Principles of Fundraising, IMHO (Part 3)
Your donors are leaving you. They are dying, moving away, growing disinterested, running out of money ... . Some loss is inevitable, but your job is to stop as much as you can — through a great new donor conversion program (to get that all-important second gift), lapsed recovery and an ongoing cultivation program that keeps donors excited about giving and informed about what impact their gifts are having.
I had a conversation with someone at the AFP conference that went something like this:
Other person: We don't do direct-mail donor acquisition any more. It doesn't work for us.
Me: So what are your sources of income these days?
Other person: Major donors.
Me: How did those major donors initially come on your donor file?
Other person: Through direct-mail acquisition.
Principle 10: You have to watch your numbers, and course-correct when necessary.
Ignorance of the numbers is not acceptable. Many donor-management systems have reports built in; the problem is, there are so many we don't know where to begin. At a minimum, I suggest you review these reports monthly:
- Income, expense, net income, average gift and percent response of all mailings and e-appeals;
- First-time donors: total, number giving a second gift within six months;
- Donor file (mailing list) growth;

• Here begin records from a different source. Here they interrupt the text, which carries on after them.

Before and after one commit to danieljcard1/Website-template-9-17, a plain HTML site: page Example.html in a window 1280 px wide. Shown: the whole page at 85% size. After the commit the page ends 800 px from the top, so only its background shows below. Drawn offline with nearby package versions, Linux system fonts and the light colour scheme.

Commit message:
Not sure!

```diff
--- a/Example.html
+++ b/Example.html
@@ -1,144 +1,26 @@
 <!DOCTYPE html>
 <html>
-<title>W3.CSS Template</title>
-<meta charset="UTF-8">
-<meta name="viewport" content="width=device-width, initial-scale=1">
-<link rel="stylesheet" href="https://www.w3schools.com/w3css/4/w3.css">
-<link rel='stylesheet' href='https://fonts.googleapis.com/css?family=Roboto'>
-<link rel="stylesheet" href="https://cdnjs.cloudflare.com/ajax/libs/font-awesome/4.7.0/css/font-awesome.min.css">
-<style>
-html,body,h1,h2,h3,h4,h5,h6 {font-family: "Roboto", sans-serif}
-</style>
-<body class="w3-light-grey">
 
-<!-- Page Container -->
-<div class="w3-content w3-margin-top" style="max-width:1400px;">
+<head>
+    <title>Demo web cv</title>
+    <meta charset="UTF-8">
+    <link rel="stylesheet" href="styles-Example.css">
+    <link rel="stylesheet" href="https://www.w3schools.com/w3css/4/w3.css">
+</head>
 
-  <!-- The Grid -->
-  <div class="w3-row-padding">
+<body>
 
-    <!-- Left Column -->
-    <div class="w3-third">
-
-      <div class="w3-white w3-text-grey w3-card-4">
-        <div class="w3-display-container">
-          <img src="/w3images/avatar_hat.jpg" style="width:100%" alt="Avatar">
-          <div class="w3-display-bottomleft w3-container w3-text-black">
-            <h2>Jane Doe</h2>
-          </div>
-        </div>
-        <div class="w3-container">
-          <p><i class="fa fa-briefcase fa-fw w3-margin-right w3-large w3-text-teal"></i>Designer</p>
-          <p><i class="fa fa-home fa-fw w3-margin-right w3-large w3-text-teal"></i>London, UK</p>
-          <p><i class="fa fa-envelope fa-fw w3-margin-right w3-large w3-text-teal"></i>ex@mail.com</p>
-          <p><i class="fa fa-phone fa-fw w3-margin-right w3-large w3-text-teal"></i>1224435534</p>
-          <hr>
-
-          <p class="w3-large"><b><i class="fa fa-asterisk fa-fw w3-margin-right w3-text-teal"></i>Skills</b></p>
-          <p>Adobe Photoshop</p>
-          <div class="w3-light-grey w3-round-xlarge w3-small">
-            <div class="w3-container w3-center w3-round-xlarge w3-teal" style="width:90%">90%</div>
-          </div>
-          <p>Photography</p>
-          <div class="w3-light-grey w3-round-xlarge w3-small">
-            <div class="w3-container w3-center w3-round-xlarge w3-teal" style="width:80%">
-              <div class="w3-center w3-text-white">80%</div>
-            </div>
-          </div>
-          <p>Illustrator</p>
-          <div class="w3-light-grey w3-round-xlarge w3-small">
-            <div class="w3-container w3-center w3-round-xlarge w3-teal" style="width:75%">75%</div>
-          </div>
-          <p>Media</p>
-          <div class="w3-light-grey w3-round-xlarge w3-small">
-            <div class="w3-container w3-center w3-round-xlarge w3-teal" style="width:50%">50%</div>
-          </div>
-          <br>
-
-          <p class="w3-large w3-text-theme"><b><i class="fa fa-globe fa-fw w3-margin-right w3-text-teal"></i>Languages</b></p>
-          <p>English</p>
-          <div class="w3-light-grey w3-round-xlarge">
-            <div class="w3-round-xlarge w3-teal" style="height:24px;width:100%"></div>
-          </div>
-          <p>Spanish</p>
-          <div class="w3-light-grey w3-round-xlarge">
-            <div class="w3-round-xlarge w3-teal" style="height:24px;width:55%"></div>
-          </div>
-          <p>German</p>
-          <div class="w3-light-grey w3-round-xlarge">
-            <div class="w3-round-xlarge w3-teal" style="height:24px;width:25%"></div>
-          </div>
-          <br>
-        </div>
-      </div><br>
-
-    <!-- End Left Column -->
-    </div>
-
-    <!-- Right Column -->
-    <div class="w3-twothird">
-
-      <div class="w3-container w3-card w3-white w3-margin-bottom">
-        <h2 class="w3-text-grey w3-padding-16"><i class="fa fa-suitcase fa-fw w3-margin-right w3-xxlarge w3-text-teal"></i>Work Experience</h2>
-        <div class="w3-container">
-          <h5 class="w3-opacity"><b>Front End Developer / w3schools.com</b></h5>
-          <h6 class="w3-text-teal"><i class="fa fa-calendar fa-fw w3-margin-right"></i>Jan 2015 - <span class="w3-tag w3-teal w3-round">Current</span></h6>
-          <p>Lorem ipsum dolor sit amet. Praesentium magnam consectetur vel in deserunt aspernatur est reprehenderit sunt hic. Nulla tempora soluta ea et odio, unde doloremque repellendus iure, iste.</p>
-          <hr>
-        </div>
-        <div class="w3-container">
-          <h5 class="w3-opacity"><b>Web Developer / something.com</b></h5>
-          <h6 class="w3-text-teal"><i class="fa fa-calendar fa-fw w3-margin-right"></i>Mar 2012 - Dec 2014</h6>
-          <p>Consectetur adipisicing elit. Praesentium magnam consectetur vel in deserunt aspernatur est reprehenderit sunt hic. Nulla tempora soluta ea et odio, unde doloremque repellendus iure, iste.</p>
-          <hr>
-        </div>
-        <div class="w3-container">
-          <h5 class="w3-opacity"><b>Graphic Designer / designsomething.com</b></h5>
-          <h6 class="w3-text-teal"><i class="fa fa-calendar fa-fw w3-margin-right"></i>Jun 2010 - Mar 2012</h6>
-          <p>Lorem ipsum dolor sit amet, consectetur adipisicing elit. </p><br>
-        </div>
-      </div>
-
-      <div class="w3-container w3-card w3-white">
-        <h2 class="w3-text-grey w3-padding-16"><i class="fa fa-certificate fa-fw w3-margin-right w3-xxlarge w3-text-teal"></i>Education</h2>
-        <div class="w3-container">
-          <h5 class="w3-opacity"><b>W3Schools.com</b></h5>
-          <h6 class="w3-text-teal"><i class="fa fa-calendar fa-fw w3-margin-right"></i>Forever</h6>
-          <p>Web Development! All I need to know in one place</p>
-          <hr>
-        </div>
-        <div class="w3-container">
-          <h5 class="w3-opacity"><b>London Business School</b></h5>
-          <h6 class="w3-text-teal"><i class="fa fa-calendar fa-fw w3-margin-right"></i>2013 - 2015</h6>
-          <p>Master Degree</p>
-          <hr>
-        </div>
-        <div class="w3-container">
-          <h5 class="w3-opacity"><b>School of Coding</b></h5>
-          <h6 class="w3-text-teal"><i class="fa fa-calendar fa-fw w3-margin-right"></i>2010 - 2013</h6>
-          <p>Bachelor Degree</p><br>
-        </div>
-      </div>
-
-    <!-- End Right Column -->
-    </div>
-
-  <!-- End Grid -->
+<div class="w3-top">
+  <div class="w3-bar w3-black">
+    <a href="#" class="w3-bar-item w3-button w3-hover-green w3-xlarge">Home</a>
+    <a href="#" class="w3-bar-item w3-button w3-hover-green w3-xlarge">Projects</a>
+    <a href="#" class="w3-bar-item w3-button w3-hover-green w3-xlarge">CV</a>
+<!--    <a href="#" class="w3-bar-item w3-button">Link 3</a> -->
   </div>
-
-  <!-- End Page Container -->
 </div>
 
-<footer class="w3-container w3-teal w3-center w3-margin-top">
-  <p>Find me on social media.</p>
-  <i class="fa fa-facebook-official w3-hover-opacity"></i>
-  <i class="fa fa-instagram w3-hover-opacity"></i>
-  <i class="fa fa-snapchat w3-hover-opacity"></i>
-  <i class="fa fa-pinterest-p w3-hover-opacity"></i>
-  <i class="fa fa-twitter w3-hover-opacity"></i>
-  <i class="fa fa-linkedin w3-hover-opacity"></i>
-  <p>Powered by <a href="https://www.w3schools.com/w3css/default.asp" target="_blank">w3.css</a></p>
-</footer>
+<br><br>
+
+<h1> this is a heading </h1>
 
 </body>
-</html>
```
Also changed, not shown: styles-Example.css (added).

- Major donor activity;
- Recovery of lapsed donors, and methods that are most effective for reactivation;
- Sources of new donors;
- Attrition rate;
- Lifetime (or long-term) giving by acquisition source.
Principle 11: Donors care about overhead. So you'd better care, too.
Despite the articles and videos making the rounds and some well-grounded rationale that an over-emphasis on overhead can hold a nonprofit back from doing the maximum amount of good work, the reality is that many donors — individuals, foundations and corporations — will not support nonprofits that have overhead above a certain percentage.
Pamela consults with nonprofits, helping them develop their fundraising strategy and writing copy to achieve their goals. Additionally, she teaches fundraising at two universities, hoping to inspire the next generation of fundraisers to be passionate about the profession. Previously, Pamela led the fundraising programs for nonprofit organizations. Pamela is a member of the Advisory Panel for Rogare, the fundraising think tank at Plymouth University’s Hartsook Centre for Sustainable Philanthropy, a CFRE, a graduate of Wheaton College (IL) and Dominican University, and holds a Doctorate in Business Administration from California Southern University. Contact Pamela at firstname.lastname@example.org or follow her on Twitter at @pjbarden.